Do you ever find your self battling to get through a long article? It might be because you aren’t flexing your slow read muscle! Listen to the episode below by WNYC’s Note to Self (formerly New Tech City) on how the medium you use when reading affects your understanding and recall.
Reading on screens vs. reading on paper: Yes, there is actually a difference.
Chances are, you’ll read this sentence and skim the next few. Really, you should. The rest of your inbox is packed full of other sentences, you’ve got headlines to scan, calendar updates, and that joke someone sent you yesterday you haven’t had time to digest just yet. It makes very little scientific sense to dwell on every word that comes at you. There’s too much to read to luxuriate over every witty self-aware turn-of-phrase… and so scientists say our brains have begun to default to skimming.
But, as with all a-little-too-rapid technological adjustments, there’s a flip side. What happens when you really want to read that brick of a novel you remember from college?
New research says it’s not so easy to turn the skimming off.
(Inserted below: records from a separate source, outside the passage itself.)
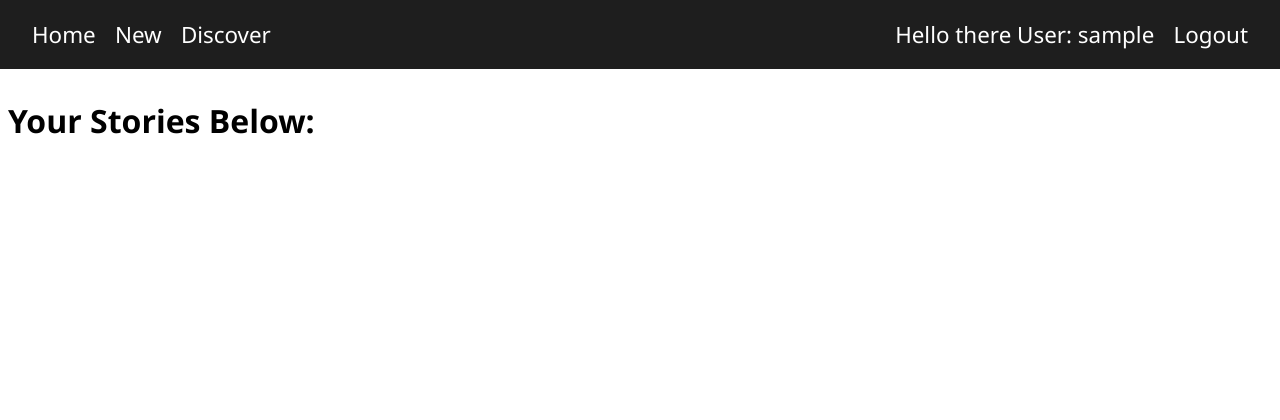
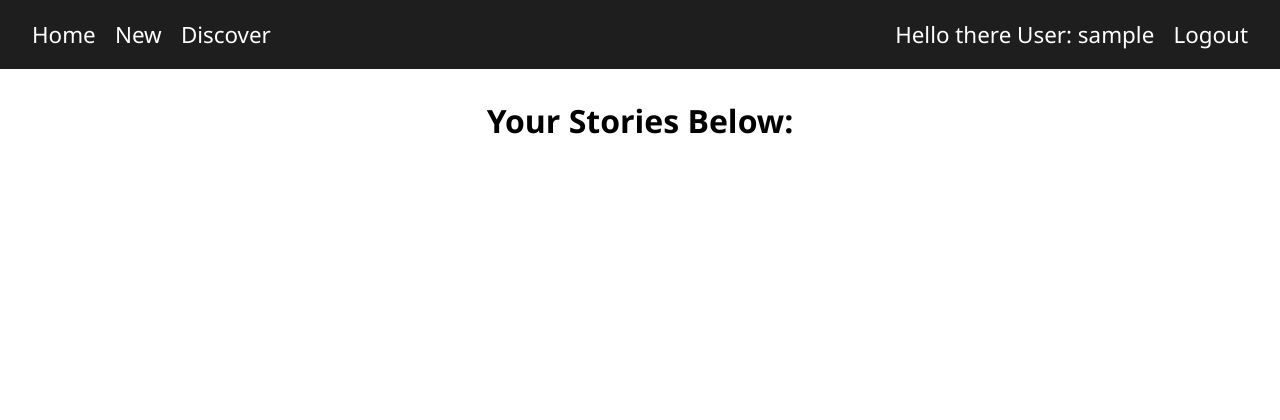
Before and after one commit to tamitakada/asleep_alpacas, a Flask app: page / in a window 1280 px wide. Shown: the top 420 px of the page. Run offline with Flask 2, Linux system fonts and the light colour scheme; the visitor is signed in with stand-in values (Sample User, id 1); data comes from the database, SQL or seed files in the repository; data that the repository does not hold is empty.

Commit message:
Centered header tags

```diff
--- a/app/static/styles.css
+++ b/app/static/styles.css
@@ -12,6 +12,13 @@ body {
 
 main {
   margin: 8px;
+}
+
+/* ==============================================
+   Header tags
+   ============================================== */
+h1 {
+  text-align: center;
 }
 
 /* ==============================================
```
This week, we’ve got an update on the printed word debates:
Another fact of note for the week: Research finds that the process of writing thoughts out digitally also appears to engage a different part of our brains.Three recent studies conclude that students who take notes on laptops have more trouble answering conceptual questions than those who take notes longhand in class.